This one from Svijany has all non-pasteurised brews.
The 'knezna' was the best, dark and brooding like Heathcliff in beer form. The 'desitka' was the least enticing, being somewhat watery and bland. The rest were of a muchness, with the 'Rytir' being slightly hoppy and worth a shout.
Who's ever heard of hot beer? Pivovarský dům, that's who. They use one of their fruit flavoured beers to make it - this one is caramel flavoured.
It does actually taste of beer a bit, despite the head being more like the head of a coffee, which doesn't actually disappear... a novel idea, although I can't see it catching on.
Three more Czech attempts at something different: a smoked beer, a stout, and a porter.
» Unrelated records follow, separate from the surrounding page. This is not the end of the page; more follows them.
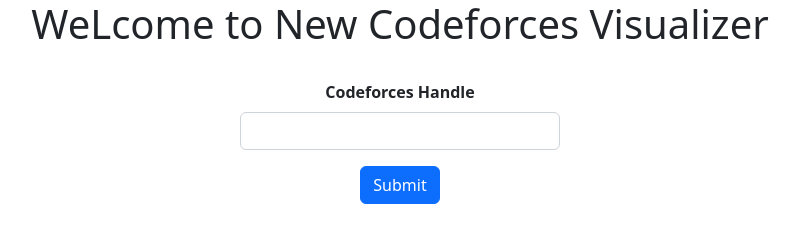
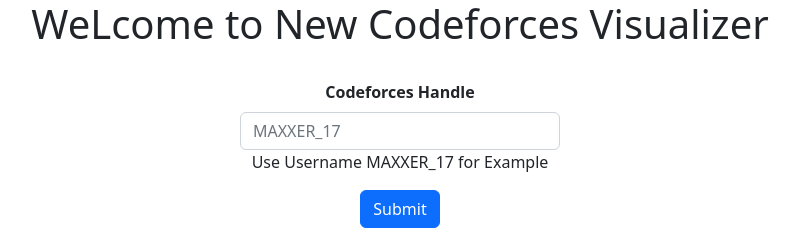
Before and after one commit to Daisyprakash17/Codeforcesvisualizer, a plain HTML site: page index.html in a window 1280 px wide. Shown: the whole page, without its empty margins (240-1039 px from the left). Drawn offline with nearby package versions, Linux system fonts and the light colour scheme.

Commit message:
Update index.html

```diff
--- a/index.html
+++ b/index.html
@@ -22,7 +22,8 @@
     <form>
       <div class="mb-3">
         <label for="exampleInputEmail1" class="form-label"><b>Codeforces Handle</b></label>
-        <input type="text" class="form-control" id="userhandle" aria-describedby="emailHelp">
+        <input type="text" class="form-control" id="userhandle" aria-describedby="emailHelp"  placeholder="MAXXER_17">
+        <p>Use Username MAXXER_17 for Example </p>
       </div>
 
       <button type="submit" class="btn btn-primary" id="handle-btn">Submit</button>
```
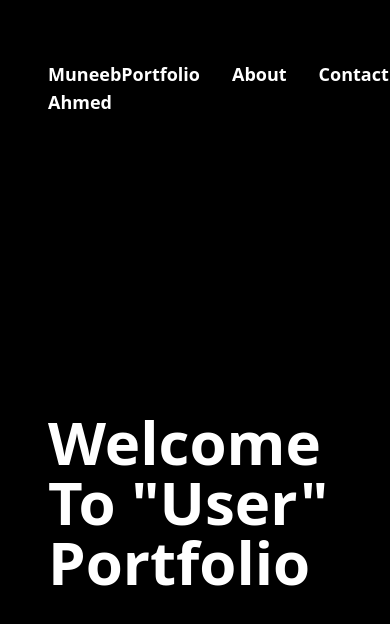
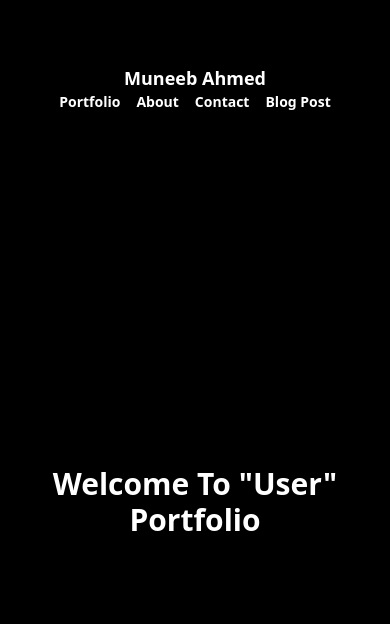
Before and after one commit to Muhammad-Ahmed94/GSAP-ANIMATIONS, a React (Vite) app: page / in a window 390 px wide. Shown: the top 624 px of the page. Built offline with nearby package versions, Linux system fonts and the light colour scheme.

Commit message:
fix: mobile view styles added.

```diff
--- a/src/App.tsx
+++ b/src/App.tsx
@@ -40,19 +40,19 @@ const App = () => {
   }, []);
 
   return (
-    <div className="w-screen h-screen text-lg bg-black text-white pt-16 px-12 capitalize font-bold overflow-hidden">
-      <nav className="h-12 w-full flex justify-between items-center text-white">
-        <div ref={headerRef} className="text-white">
+    <div className="w-screen h-screen text-lg bg-black text-white pt-16 px-6 md:px-12 capitalize font-bold overflow-hidden">
+      <nav className="h-12 w-full flex flex-col md:flex-row md:justify-between items-center text-white sm:textsm">
+        <div ref={headerRef} className="text-white text-center md:text-left">
           <h1>Muneeb Ahmed</h1>
         </div>
-        <div className="flex gap-8 cursor-pointer text-white">
+        <div className="flex gap-4 md:gap-8 cursor-pointer text-white">
           {navItems.map((item) => (
-            <h3 className="text-white nav-items">{item}</h3>
+            <h3 className="text-white nav-items text-sm md:text-base">{item}</h3>
           ))}
         </div>
       </nav>
-      <div className="w-full h-full flex items-center justify-center">
-        <h1 className="text-6xl main-text">welcome to "user" portfolio</h1>
+      <div className="w-full h-full flex items-center justify-center text-center">
+        <h1 className="text-3xl md:text-6xl main-text px-4">welcome to "user" portfolio</h1>
       </div>
     </div>
   );
```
The smoked beer, from Cesky Krumlov brewer Eggenberg, was a decent beer but had far less of a smoked flavour than the Franconian versions; some would say that that's a good thing. The 'Primator' stout was also a perfectly good stab, although not particularly distinctive.
I approached the Pardubický Porter with extreme trepidation; the German 'porters' are the vilest thing you will ever taste. Imagine my surprise, and utter joy, to find that it is an absolutely rip-roaring porter, full of the plums, damsons and fig type stuff, and bursting with flavour. Wow.
After a month in Czech, I can say without a smidgen of doubt that Czech beer urinates on German beer from a great height. Not only are the bog standard pasteurised and filtered Czech beers far, far superior to their German counterparts, the wide availability of non-pasteurised and especially unfiltered beers means that a re-run of the Euro 96 final, but played with beer instead of football, would result in an 18-0 thrashing in favour of the Czechs.